Melflufen (melphalan flufenamide, chemical name L-melphalanyl-p-L-fluorophenylalanine ethyl ester hydrochloride, previously called J1) is a derivative of the classical alkylating agent melphalan. Melflufen is potentiated by hydrolytic cleavage by aminopeptidase N (APN), leading to high intracellular concentrations of alkylating moieties and subsequent cell death. Increased APN expression is associated with the malignant phenotype of several human cancers, including acute myeloid leukemia, lymphoma and ovarian cancer, and plays a functional role in tumor angiogenesis. Therefore investigations of melflufen activity in these malignancies as well as detailed studies of inhibition of angiogenesis are interesting. The aim of this project was to investigate the cytotoxic and antiangiogenic effect, in vitro and in vivo, of melflufen, compared to melphalan and other cytotoxic drugs used in the clinic.

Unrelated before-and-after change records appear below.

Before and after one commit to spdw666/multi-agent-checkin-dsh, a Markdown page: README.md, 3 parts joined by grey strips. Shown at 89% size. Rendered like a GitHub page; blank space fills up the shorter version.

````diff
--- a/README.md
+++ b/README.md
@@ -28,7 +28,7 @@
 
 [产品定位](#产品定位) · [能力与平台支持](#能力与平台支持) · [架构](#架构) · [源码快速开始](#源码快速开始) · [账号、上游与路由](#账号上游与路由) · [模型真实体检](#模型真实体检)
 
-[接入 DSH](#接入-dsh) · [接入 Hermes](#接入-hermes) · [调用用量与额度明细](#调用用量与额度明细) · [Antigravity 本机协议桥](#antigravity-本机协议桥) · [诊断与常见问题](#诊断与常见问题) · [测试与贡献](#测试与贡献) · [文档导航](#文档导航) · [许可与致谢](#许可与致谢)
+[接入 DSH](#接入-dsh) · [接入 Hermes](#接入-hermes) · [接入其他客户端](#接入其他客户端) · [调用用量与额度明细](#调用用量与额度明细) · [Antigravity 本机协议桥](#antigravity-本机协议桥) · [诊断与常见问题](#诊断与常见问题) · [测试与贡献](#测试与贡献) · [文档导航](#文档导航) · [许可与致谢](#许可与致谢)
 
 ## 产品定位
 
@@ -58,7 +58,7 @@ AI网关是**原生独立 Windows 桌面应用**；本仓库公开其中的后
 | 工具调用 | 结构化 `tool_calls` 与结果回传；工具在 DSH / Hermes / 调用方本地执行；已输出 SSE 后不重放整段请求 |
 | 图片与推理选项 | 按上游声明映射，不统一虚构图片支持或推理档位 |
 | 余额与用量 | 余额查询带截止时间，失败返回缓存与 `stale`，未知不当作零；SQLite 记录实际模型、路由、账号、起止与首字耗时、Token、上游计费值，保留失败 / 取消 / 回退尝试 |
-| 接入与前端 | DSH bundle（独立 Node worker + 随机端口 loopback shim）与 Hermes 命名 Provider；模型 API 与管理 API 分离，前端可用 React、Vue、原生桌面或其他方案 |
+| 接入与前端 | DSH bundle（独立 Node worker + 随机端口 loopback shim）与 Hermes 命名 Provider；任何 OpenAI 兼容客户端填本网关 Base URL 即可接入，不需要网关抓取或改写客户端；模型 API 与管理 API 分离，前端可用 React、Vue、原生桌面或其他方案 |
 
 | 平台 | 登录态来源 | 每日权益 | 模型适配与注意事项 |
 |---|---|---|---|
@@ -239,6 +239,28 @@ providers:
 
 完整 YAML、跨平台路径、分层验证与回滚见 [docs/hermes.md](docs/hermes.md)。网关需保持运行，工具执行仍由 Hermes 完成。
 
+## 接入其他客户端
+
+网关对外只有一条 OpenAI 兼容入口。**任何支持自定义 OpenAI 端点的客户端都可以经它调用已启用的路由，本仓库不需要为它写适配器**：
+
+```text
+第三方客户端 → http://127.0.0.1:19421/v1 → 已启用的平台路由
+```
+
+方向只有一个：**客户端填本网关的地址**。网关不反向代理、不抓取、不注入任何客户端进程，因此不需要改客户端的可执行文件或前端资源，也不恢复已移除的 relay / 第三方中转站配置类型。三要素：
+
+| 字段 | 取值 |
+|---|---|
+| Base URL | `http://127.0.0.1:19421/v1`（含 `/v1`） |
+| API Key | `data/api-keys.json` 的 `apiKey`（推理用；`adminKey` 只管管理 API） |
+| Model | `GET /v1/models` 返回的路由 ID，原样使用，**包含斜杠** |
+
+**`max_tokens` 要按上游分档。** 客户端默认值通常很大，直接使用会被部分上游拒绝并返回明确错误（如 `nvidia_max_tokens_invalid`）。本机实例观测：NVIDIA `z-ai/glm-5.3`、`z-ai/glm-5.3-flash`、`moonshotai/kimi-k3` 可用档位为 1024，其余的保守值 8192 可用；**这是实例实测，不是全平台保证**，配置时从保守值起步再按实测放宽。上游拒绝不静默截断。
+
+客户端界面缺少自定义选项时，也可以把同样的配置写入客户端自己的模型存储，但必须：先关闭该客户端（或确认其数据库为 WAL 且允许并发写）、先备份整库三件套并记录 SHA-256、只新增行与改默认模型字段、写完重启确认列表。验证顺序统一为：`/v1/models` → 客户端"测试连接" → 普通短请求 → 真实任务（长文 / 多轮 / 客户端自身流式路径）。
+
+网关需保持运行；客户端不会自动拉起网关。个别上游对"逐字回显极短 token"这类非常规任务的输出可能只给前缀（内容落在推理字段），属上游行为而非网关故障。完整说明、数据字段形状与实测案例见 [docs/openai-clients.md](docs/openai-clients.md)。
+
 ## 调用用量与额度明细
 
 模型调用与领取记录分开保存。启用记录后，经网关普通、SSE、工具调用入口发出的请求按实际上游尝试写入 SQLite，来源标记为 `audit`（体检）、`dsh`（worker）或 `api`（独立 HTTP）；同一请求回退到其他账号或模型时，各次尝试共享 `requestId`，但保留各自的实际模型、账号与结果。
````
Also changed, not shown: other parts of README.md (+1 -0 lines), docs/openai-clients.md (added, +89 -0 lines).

We showed that melflufen was more effective than its parental drug melphalan in lymphoma, AML and ovarian cancer in cell lines as well as in primary patient samples. An improved in vitro therapeutic index was demonstrated by an increased cytotoxic activity in the patient samples compared to normal peripheral blood mononuclear cells (PBMCs). Furthermore, melflufen in combination with cytarabine was synergistic in an AML cell line in a sequence-dependent manor. Melflufen was shown effective in several animal models using lymphoma, AML and ovarian cell xenografts (single drug or in combination), including an intraperitoneal ovarian xenograft. Finally, we demonstrated that melflufen had antiangiogenic properties in several different models.